Exclude the pictures, then copy all remaining records exactly.

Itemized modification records
Content starts

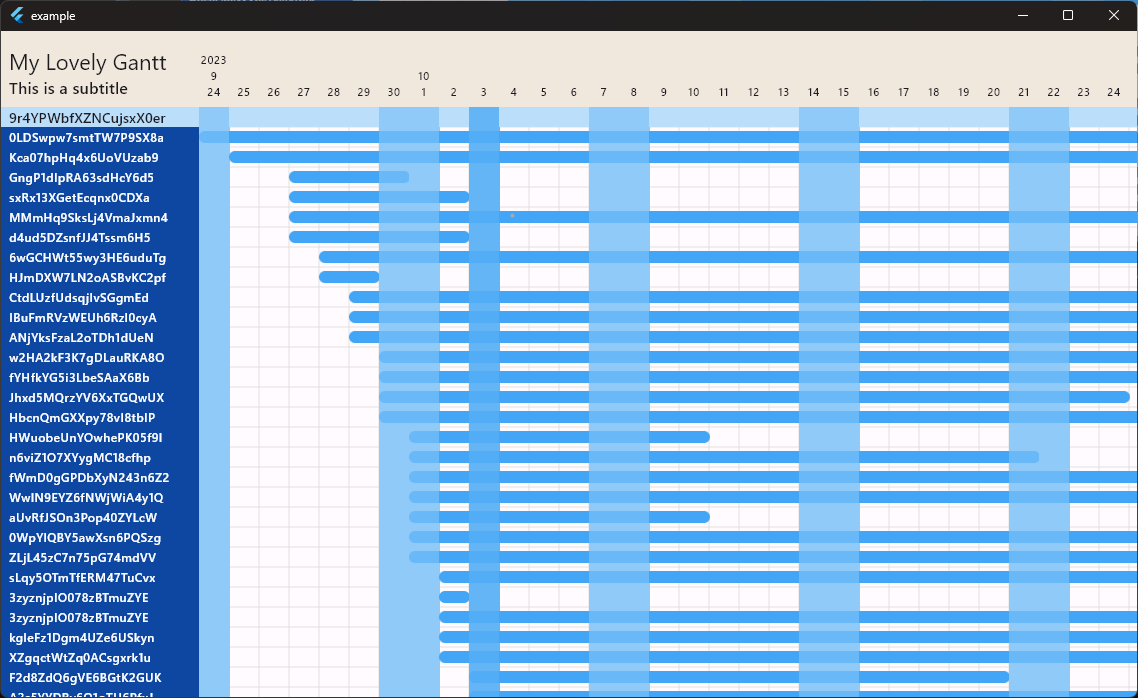
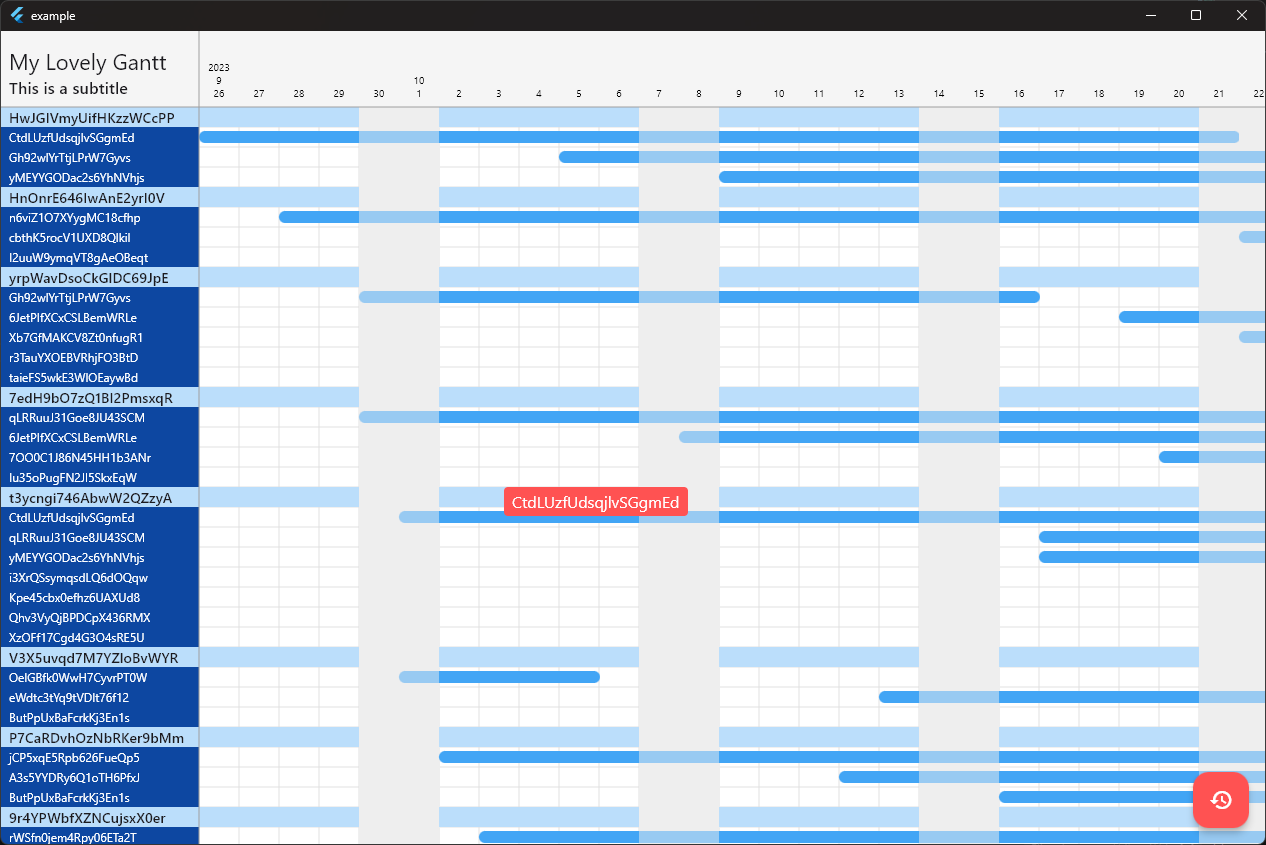
example update

diff --git a/example/lib/main.dart b/example/lib/main.dart
@@ -34,17 +34,18 @@ class MyHomePage extends StatefulWidget {
 }
 
 class _MyHomePageState extends State<MyHomePage> {
-  late GanttDataController<ExampleEventItem> _controller;
+  late GanttChartController<ExampleEventItem> _controller;
 
   @override
   void initState() {
     super.initState();
-    _controller = GanttDataController<ExampleEventItem>(
+    _controller = GanttChartController<ExampleEventItem>(
       items: Data.dummyData,
       taskBuilder: (item) => GanttTask(
         label: item.title,
         startDate: item.start,
         endDate: item.end,
+        tooltip: item.title,
       ),
       taskSort: (a, b) => a.startDate.compareTo(b.startDate),
       activityLabelBuilder: (item) => item.group,
@@ -67,24 +68,45 @@ class _MyHomePageState extends State<MyHomePage> {
   @override
   Widget build(BuildContext context) {
     return Scaffold(
+      backgroundColor: Colors.white,
       body: GanttChart(
         controller: _controller,
         title: 'My Lovely Gantt',
         subtitle: 'This is a subtitle',
         grid: const GanttGrid(
-          columnWidth: 30,
+          columnWidth: 40,
           rowSpacing: 0,
           timelineAxisType: TimelineAxisType.daily,
+          tooltipType: TooltipType.hover,
         ),
         style: GanttStyle(
-          taskBarColor: Colors.blue.shade200,
+          taskBarColor: Colors.blue.shade400,
+          activityLabelColor: Colors.blue.shade100,
           taskLabelColor: Colors.blue.shade900,
-          activityLabelColor: Colors.blue.shade400,
           gridColor: Colors.grey.shade300,
-          labelPadding: const EdgeInsets.all(4),
-          taskBarRadius: 10,
-          timelineColor: Colors.grey.shade300,
+          taskBarRadius: 6,
+          activityLabelStyle: Theme.of(context).textTheme.labelLarge,
+          titleStyle: Theme.of(context).textTheme.titleLarge,
+          titlePadding: const EdgeInsets.only(
+            left: 8,
+            right: 8,
+            top: 16,
+            bottom: 8,
+          ),
+          subtitleStyle: Theme.of(context).textTheme.titleMedium,
+          timelineColor: Colors.grey.shade100,
+          labelPadding: const EdgeInsets.symmetric(horizontal: 8, vertical: 4),
+          axisDividerColor: Colors.grey.shade500,
+          tooltipColor: Colors.redAccent,
+          tooltipPadding:
+              const EdgeInsets.symmetric(horizontal: 8.0, vertical: 4.0),
+              weekendColor: Colors.grey.shade200,
         ),
+      ),
+      floatingActionButton: FloatingActionButton(
+        backgroundColor: Colors.redAccent,
+        onPressed: () => _controller.setPanOffset(Offset.zero),
+        child: const Icon(Icons.restore, color: Colors.white),
       ),
     );
   }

Content ends

#### SOLUTION
example update

diff --git a/example/lib/main.dart b/example/lib/main.dart
@@ -34,17 +34,18 @@ class MyHomePage extends StatefulWidget {
 }
 
 class _MyHomePageState extends State<MyHomePage> {
-  late GanttDataController<ExampleEventItem> _controller;
+  late GanttChartController<ExampleEventItem> _controller;
 
   @override
   void initState() {
     super.initState();
-    _controller = GanttDataController<ExampleEventItem>(
+    _controller = GanttChartController<ExampleEventItem>(
       items: Data.dummyData,
       taskBuilder: (item) => GanttTask(
         label: item.title,
         startDate: item.start,
         endDate: item.end,
+        tooltip: item.title,
       ),
       taskSort: (a, b) => a.startDate.compareTo(b.startDate),
       activityLabelBuilder: (item) => item.group,
@@ -67,24 +68,45 @@ class _MyHomePageState extends State<MyHomePage> {
   @override
   Widget build(BuildContext context) {
     return Scaffold(
+      backgroundColor: Colors.white,
       body: GanttChart(
         controller: _controller,
         title: 'My Lovely Gantt',
         subtitle: 'This is a subtitle',
         grid: const GanttGrid(
-          columnWidth: 30,
+          columnWidth: 40,
           rowSpacing: 0,
           timelineAxisType: TimelineAxisType.daily,
+          tooltipType: TooltipType.hover,
         ),
         style: GanttStyle(
-          taskBarColor: Colors.blue.shade200,
+          taskBarColor: Colors.blue.shade400,
+          activityLabelColor: Colors.blue.shade100,
           taskLabelColor: Colors.blue.shade900,
-          activityLabelColor: Colors.blue.shade400,
           gridColor: Colors.grey.shade300,
-          labelPadding: const EdgeInsets.all(4),
-          taskBarRadius: 10,
-          timelineColor: Colors.grey.shade300,
+          taskBarRadius: 6,
+          activityLabelStyle: Theme.of(context).textTheme.labelLarge,
+          titleStyle: Theme.of(context).textTheme.titleLarge,
+          titlePadding: const EdgeInsets.only(
+            left: 8,
+            right: 8,
+            top: 16,
+            bottom: 8,
+          ),
+          subtitleStyle: Theme.of(context).textTheme.titleMedium,
+          timelineColor: Colors.grey.shade100,
+          labelPadding: const EdgeInsets.symmetric(horizontal: 8, vertical: 4),
+          axisDividerColor: Colors.grey.shade500,
+          tooltipColor: Colors.redAccent,
+          tooltipPadding:
+              const EdgeInsets.symmetric(horizontal: 8.0, vertical: 4.0),
+              weekendColor: Colors.grey.shade200,
         ),
+      ),
+      floatingActionButton: FloatingActionButton(
+        backgroundColor: Colors.redAccent,
+        onPressed: () => _controller.setPanOffset(Offset.zero),
+        child: const Icon(Icons.restore, color: Colors.white),
       ),
     );
   }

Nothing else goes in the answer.